Joel Dawson (Dylan O’Brien) lives in an underground bunker with a tiny group of survivors. Because of his tendency to freeze in the face of danger, all he has to do is milk the cow, fix the radio and cook the minestrone. More energetic members of the colony at the same time make forays to the surface in search of food and ammunition. After Joel contacts his high school sweetheart Aimee (Jessica Henwick), who lives in another colony 80 miles away, on the radio, he decides to go to her.
Love and Monsters by Michael Matthews is the rarest film of our time. It is a fun, creative and mixed genre adventure that was filmed for modest studio money, and is not a comic strip or book adaptation. And while the picture is not based on pre-existing material, there is no denying the fact that it was conceived by people who know too many post-apocalyptic films, for people who have seen too many post-apocalyptic films. But this is not only a horror about the end of the world, it is also a growing up story and action adventure from the 80s. Joel and the Kid (the dog he meets on his way) are reminiscent of the “cult duo” (as the protagonist calls them) from 1974’s The Boy and His Dog, a darker survival fantasy in a post-apocalyptic world. The meeting with Clyde (Michael Rooker) and Minnow (Ariana Greenblatt) will briefly transform the movie into “Welcome to Zombieland”, underground worms will inevitably remind of “Tremors”, and Joel’s bathing in the river with leeches repeats (with minor reservations) a scene from the film adaptation Stephen King’s “Stay with Me.”

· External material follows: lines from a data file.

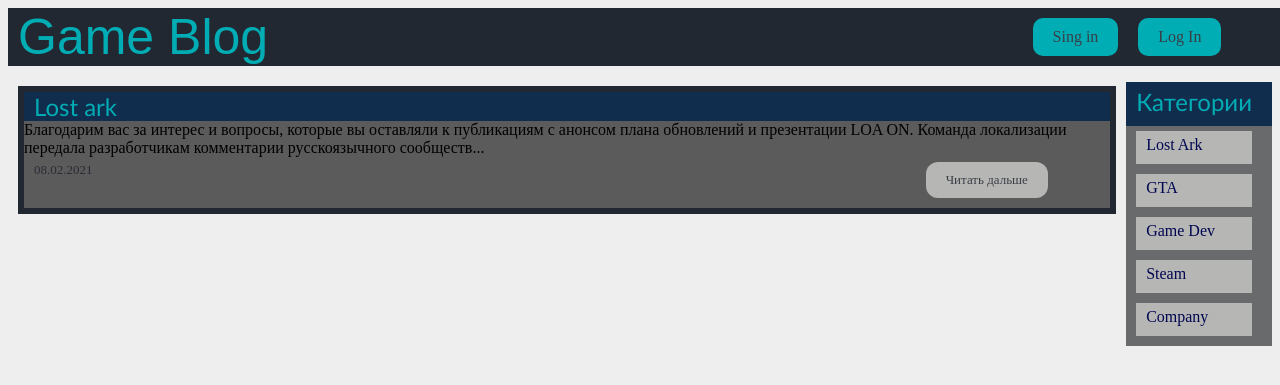
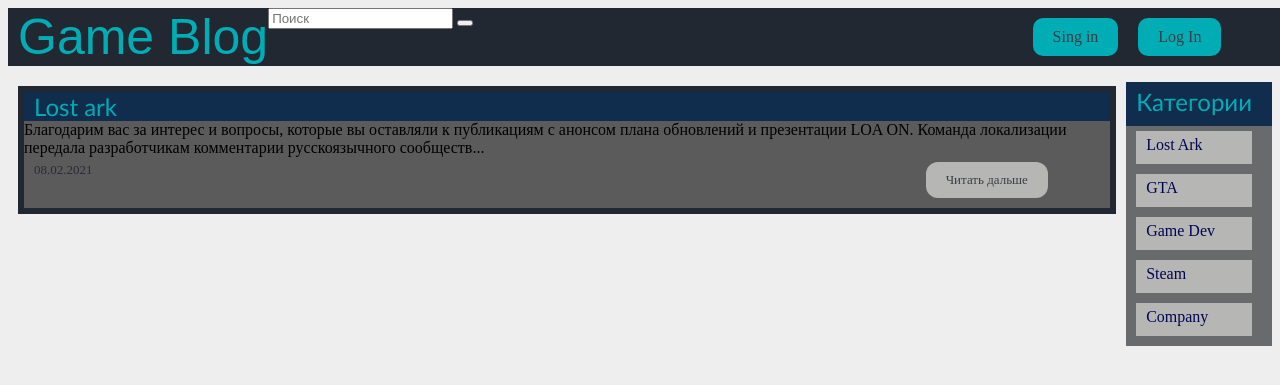
Before and after one commit to 51Sirius/game_blog, a Flask app: page /categories/1 in a window 1280 px wide. Shown: the top 385 px of the page. Run offline with Flask 2, Linux system fonts and the light colour scheme.

Commit message:
add search form in base.html

```diff
--- a/templates/base.html
+++ b/templates/base.html
@@ -15,6 +15,12 @@
 <body>
 <header>
     <a href="{{ url_for('homepage') }}" class="logo">Game Blog</a>
+    <form class="" action="{{ url_for('search') }}">
+        <input name="text" class="" type="search" placeholder="Поиск" aria-label="Поиск">
+        <button class="" type="submit">
+            <i class=""></i>
+        </button>
+    </form>
     <but>
         <a class="buttons" href="singin.html">Sing in</a>
         <a class="buttons" href="login.html">Log In</a>
```
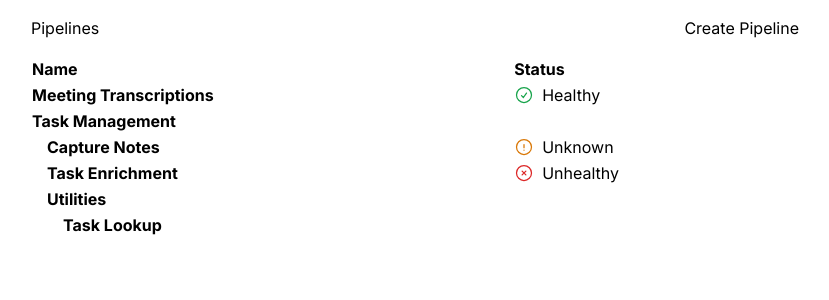
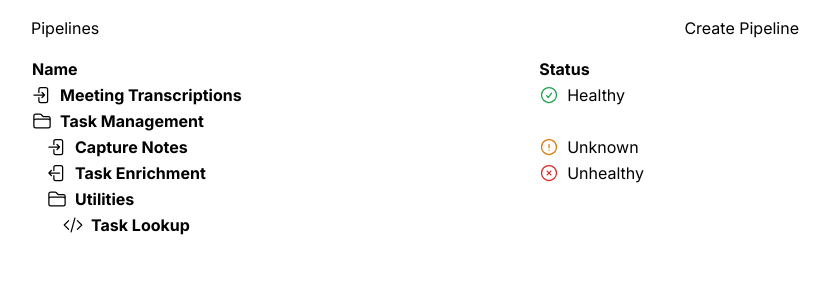
Before and after one commit to werronense/file-explorer, a Next.js app: page / in a window 1280 px wide. Shown: the top 300 px of the page, without its empty margins (225-1054 px from the left). Built offline with nearby package versions, Linux system fonts and the light colour scheme.

Commit message:
Add file structure icons

```diff
--- a/src/app/page.tsx
+++ b/src/app/page.tsx
@@ -1,4 +1,12 @@
-import { CheckCircleIcon, ExclamationCircleIcon, XCircleIcon } from "@heroicons/react/24/outline";
+import {
+  CheckCircleIcon,
+  ExclamationCircleIcon,
+  XCircleIcon,
+  FolderIcon,
+  CodeBracketIcon,
+  ArrowRightEndOnRectangleIcon,
+  ArrowLeftStartOnRectangleIcon,
+} from "@heroicons/react/24/outline";
 
 export default function Home() {
   return (
@@ -17,32 +25,59 @@ export default function Home() {
         </thead>
         <tbody>
           <tr>
-            <th scope="row">Meeting Transcriptions</th>
-            <td><CheckCircleIcon className="size-5 inline align-text-top mr-2 text-green-600" />Healthy</td>
+            <th scope="row">
+              <ArrowRightEndOnRectangleIcon className="size-5 inline align-text-top mr-2" />
+              Meeting Transcriptions
+            </th>
+            <td>
+              <CheckCircleIcon className="size-5 inline align-text-top mr-2 text-green-600" />
+              Healthy
+            </td>
             <td></td>
           </tr>
           <tr>
-            <th scope="row">Task Management</th>
+            <th scope="row">
+              <FolderIcon className="size-5 inline align-text-top mr-2" />
+              Task Management
+            </th>
             <td></td>
             <td></td>
           </tr>
           <tr>
-            <th scope="row" className="pl-4">Capture Notes</th>
-            <td><ExclamationCircleIcon className="size-5 inline align-text-top mr-2 text-amber-600" />Unknown</td>
+            <th scope="row" className="pl-4">
+              <ArrowRightEndOnRectangleIcon className="size-5 inline align-text-top mr-2" />
+              Capture Notes
+            </th>
+            <td>
+              <ExclamationCircleIcon className="size-5 inline align-text-top mr-2 text-amber-600" />
+              Unknown
+            </td>
             <td></td>
           </tr>
           <tr>
-            <th scope="row" className="pl-4">Task Enrichment</th>
-            <td><XCircleIcon className="size-5 inline align-text-top mr-2 text-red-600" />Unhealthy</td>
+            <th scope="row" className="pl-4">
+              <ArrowLeftStartOnRectangleIcon className="size-5 inline align-text-top mr-2" />
+              Task Enrichment
+            </th>
+            <td>
+              <XCircleIcon className="size-5 inline align-text-top mr-2 text-red-600" />
+              Unhealthy
+            </td>
             <td></td>
           </tr>
           <tr>
-            <th scope="row" className="pl-4">Utilities</th>
+            <th scope="row" className="pl-4">
+              <FolderIcon className="size-5 inline align-text-top mr-2" />
+              Utilities
+            </th>
             <td></td>
             <td></td>
           </tr>
           <tr>
-            <th scope="row" className="pl-8">Task Lookup</th>
+            <th scope="row" className="pl-8">
+              <CodeBracketIcon className="size-5 inline align-text-top mr-2" />
+              Task Lookup
+            </th>
             <td></td>
             <td></td>
           </tr>
```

All of these cute references prove the great care taken in the film, but behind them is a thoughtful design and script that holds Joel’s adventures together and prevents him from turning into a gaudy movie that comes out on our screens at regular intervals. The script frees Dylan O’Brien from the harshness of The Maze Runner and gives him a chance for a frantic slapstick. He fills the space with comic energy and optimism and helps the picture to penetrate the soul. He has an unexpectedly touching talking robot scene that has an all-conquering sincerity. But not only the main character is endowed with sufficient purposefulness and personality. Even the most ordinary monsters also have the same qualities, so that Joel’s world seems like an intriguing special place full of incomprehensible risks, and not just an obstacle course leading him to his beloved. The creature development team clearly had a good time. It’s nice to meet such a variety of low-fi monsters in an era when everyone else creates monsters that resemble xenomorphs (see “Monster”, “Quiet Place”).

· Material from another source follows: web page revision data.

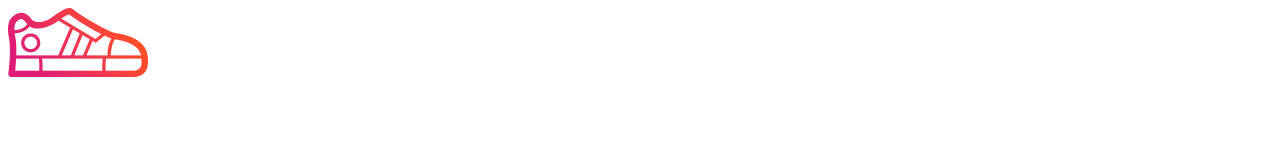
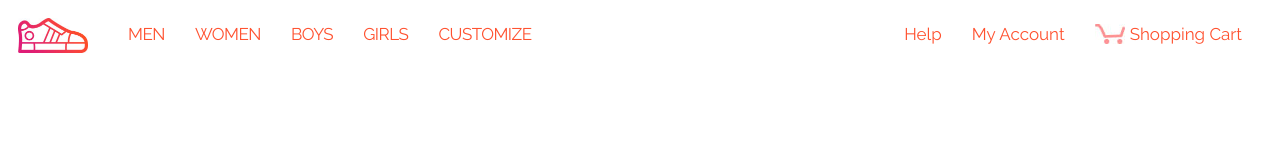
Before and after one commit to durhamdill/Final-Project, a plain HTML site: page index.html in a window 1280 px wide. Drawn offline with Linux system fonts and the light colour scheme.

Commit message:
Navigation
added navigation text, images; styled/spaced navigation elements

```diff
--- a/index.html
+++ b/index.html
@@ -11,7 +11,25 @@
   <body>
 
     <header>
-      <img src="images/logo.jpg">
+
+      <img class="logo" src="images/logo.jpg">
+
+      <ul class="main-nav">
+        <li><a href="#men">men</a></li>
+        <li><a href="#women">women</a></li>
+        <li><a href="#boys">boys</a></li>
+        <li><a href="#girls">girls</a></li>
+        <li><a href="#customize">customize</a></li>
+      </ul>
+
+      <ul class="sub-nav">
+        <li><a href="#help">help</a></li>
+        <li><a href="#account">my account</a></li>
+        <li><img class="cart" src="images/cart.jpg"></li>
+        <li><a href="#cart">shopping cart</a></li>
+      </ul>
+
+    </header>
 
 
   </body>
--- a/style.css
+++ b/style.css
@@ -0,0 +1,55 @@
+/* Set font style for page */
+body {
+  font-family: 'Raleway', sans-serif;
+}
+
+.logo {
+  float: left;
+  padding: 10px 0 10px 10px;
+  width: 70px;
+}
+
+.cart {
+  margin-right: 5px;
+}
+
+/* Remove margins and padding from the list */
+ul.main-nav {
+    list-style-type: none;
+    float: left;
+}
+
+ul.sub-nav {
+    list-style-type: none;
+    float: right;
+}
+
+/* Float the list items side by side */
+ul.main-nav li, ul.sub-nav li {float: left;}
+
+/* Style the links inside the list items */
+ul.main-nav li a {
+    display: inline-block;
+    color: #ff512f;
+    text-transform: uppercase;
+    text-decoration: none;
+    letter-spacing: -0.5px;
+    margin-right: 30px;
+    font-size: 17px;
+}
+
+/* Style the links inside the list items */
+ul.sub-nav li a {
+    display: inline-block;
+    color: #ff512f;
+    text-transform: capitalize;;
+    text-decoration: none;
+    margin-right: 30px;
+    font-size: 17px;
+}
+
+ul.main-nav li a:hover, ul.sub-nav li a:hover {
+  color: magenta;
+  padding-bottom: 5px;
+  border-bottom:2px solid magenta;
+}
```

It is a shame that Love and Monsters will not be able to be seen in theaters. But we should be happy that someone can still create a film from which it is potentially possible to build a compelling cinematic universe, and squeeze it into a 100-minute timeline. And may after that we want more than if we received an 8-episode series that we would like to beg for a quick completion.
Codec: HEVC / H.265
Resolution: Upscaled 4K (2160p)
HDR: Dolby Vision, HDR10
Aspect ratio: 2.39:1
Original aspect ratio: 2.39:1
English: DTS-HD Master Audio 7.1 (48kHz, 24-bit)
English: Dolby Digital 5.1
English, English SDH, Spanish